If you don’t drink enough, your blood sodium levels will be too high – causing long-term damage to your heart. What and how much should you drink?
Water, unsweetened tea, or spiked fruit juices without sugar are the best and healthiest thirst quenchers. Ideally, you provide your body with two liters of fluid per day. You can drink more in summer or during strenuous activities that make you sweat. Drinking enough helps to remove harmful substances from the body more quickly and keeps the circulation upright and the skin plump.
If you find it challenging to get to your two liters – especially in winter – when you feel thirsty, you can set yourself “drinking reminders” with the help of an app. Because a significant study by researchers at the U.S. National Institutes of Health now proves that people who drink too little are significantly more likely to develop heart failure. The study was published in the “European Heart Journal” at the end of March.
Heart failure occurs when the heart can no longer pump blood adequately through the body because it has become weak or stiff. It is a long-term condition that usually worsens over time.
Drinking supports the heart
“Like reducing salt intake, drinking enough water and staying hydrated is one way to support our heart and reduce the long-term risk of heart disease,” said Dr. Natalia Dmitrieva, lead author of the new study. The U.S. National Institutes of Health researcher led a team that studied nearly 12,000 American adults.
The study participants ranged in age from 45 to 66 and had health data from 25 years. They did not have heart failure, diabetes, or obesity at the start of the study. About 1,366 (11.56 percent) later developed heart failure, which is more common with age. The team looked at blood sodium levels, which rise when fluid levels are low. An average sodium level is between 135 and 146 milliequivalents per liter (mEq/L). However, people with a midlife level of 143 mEq/L were 39 percent more likely to develop heart failure than those with lower levels.
As sodium levels rise, the risk of disease increases.
For every one mEq/L increase in serum sodium from the normal range, the likelihood of a diagnosis increased by five percent. The data also showed that those over 70 with a sodium level of 143 mEq/L were 62 percent more likely to develop left-sided thickening of the heart.
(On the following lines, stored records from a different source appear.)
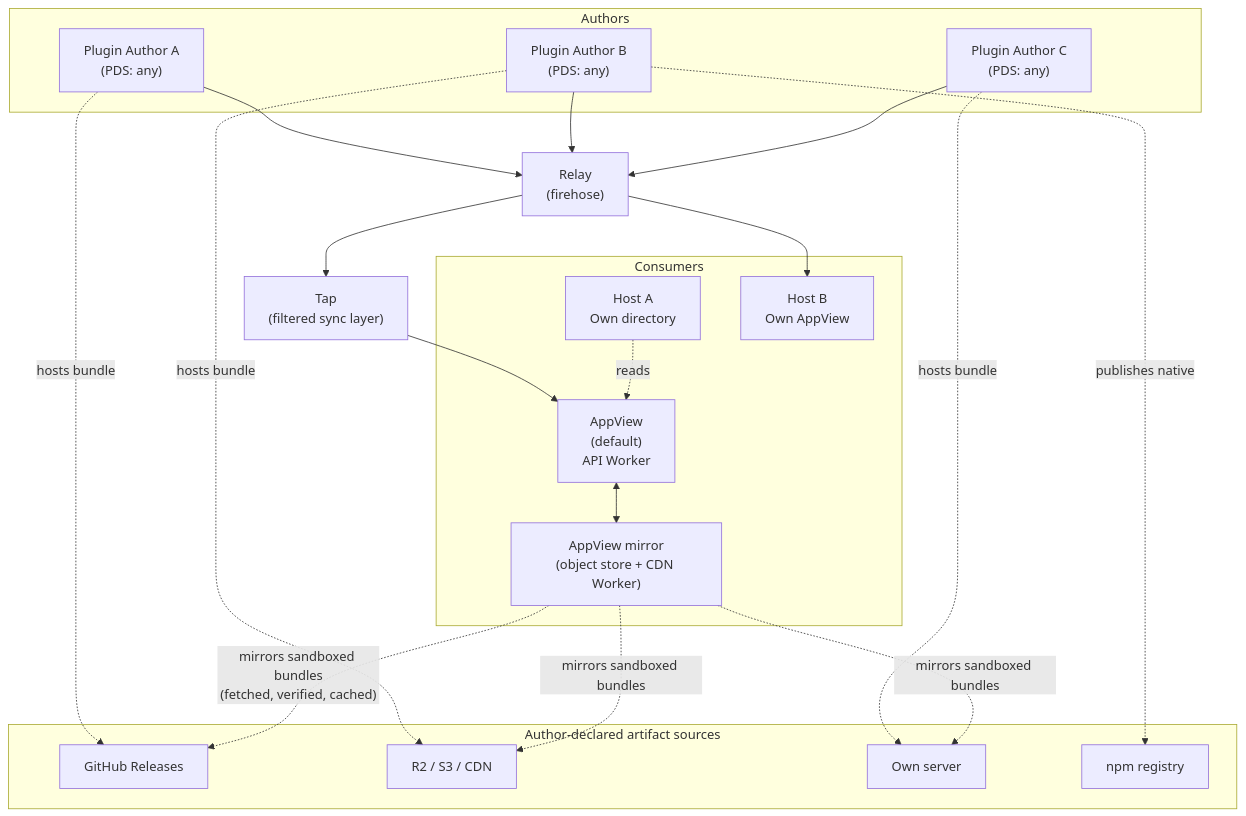
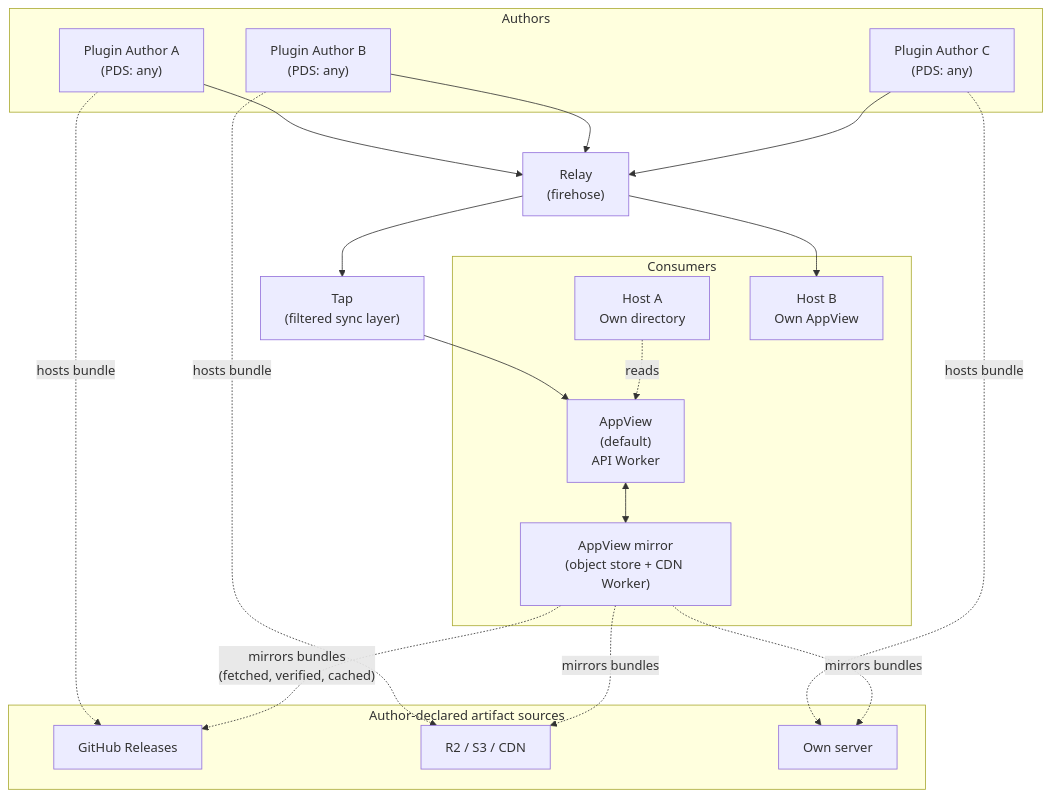
One commit to emdash-cms/emdash changed the first of 3 diagrams in rfcs/0001-plugin-registry.md. Above: the diagram before and after it, drawn with Mermaid. The commit also changed other lines of this file, not shown here.

````diff
--- a/rfcs/0001-plugin-registry.md
+++ b/rfcs/0001-plugin-registry.md
@@ -224,45 +300,43 @@
 ```mermaid
 graph TD
     subgraph Authors
         A1["Plugin Author A<br/>(PDS: any)"]
         A2["Plugin Author B<br/>(PDS: any)"]
         A3["Plugin Author C<br/>(PDS: any)"]
     end
 
     R["Relay<br/>(firehose)"]
     T["Tap<br/>(filtered sync layer)"]
 
     A1 --> R
     A2 --> R
     A3 --> R
     R --> T
 
     subgraph Consumers
         AV["AppView<br/>(default)<br/>API Worker"]
         MIR["AppView mirror<br/>(object store + CDN Worker)"]
         H1["Host A<br/>Own directory"]
         H2["Host B<br/>Own AppView"]
     end
 
     T --> AV
     R --> H2
     AV <--> MIR
 
     subgraph "Author-declared artifact sources"
         GH["GitHub Releases"]
         S3["R2 / S3 / CDN"]
         OWN["Own server"]
-        NPM["npm registry"]
     end
 
     A1 -.->|"hosts bundle"| GH
     A2 -.->|"hosts bundle"| S3
     A3 -.->|"hosts bundle"| OWN
-    A2 -.->|"publishes native"| NPM
 
-    MIR -.->|"mirrors sandboxed bundles<br/>(fetched, verified, cached)"| GH
-    MIR -.->|"mirrors sandboxed bundles"| S3
-    MIR -.->|"mirrors sandboxed bundles"| OWN
+    MIR -.->|"mirrors bundles<br/>(fetched, verified, cached)"| GH
+    MIR -.->|"mirrors bundles"| S3
+    MIR -.->|"mirrors bundles"| OWN
 
     H1 -.->|"reads"| AV
 ```
````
The initial findings suggest that good fluid intake may help prevent or slow the progression of changes in the heart that can lead to heart failure. Fluid is essential for several bodily functions and allows the heart to pump blood efficiently throughout the body. Adequate fluid intake is necessary to support blood vessel function and circulation.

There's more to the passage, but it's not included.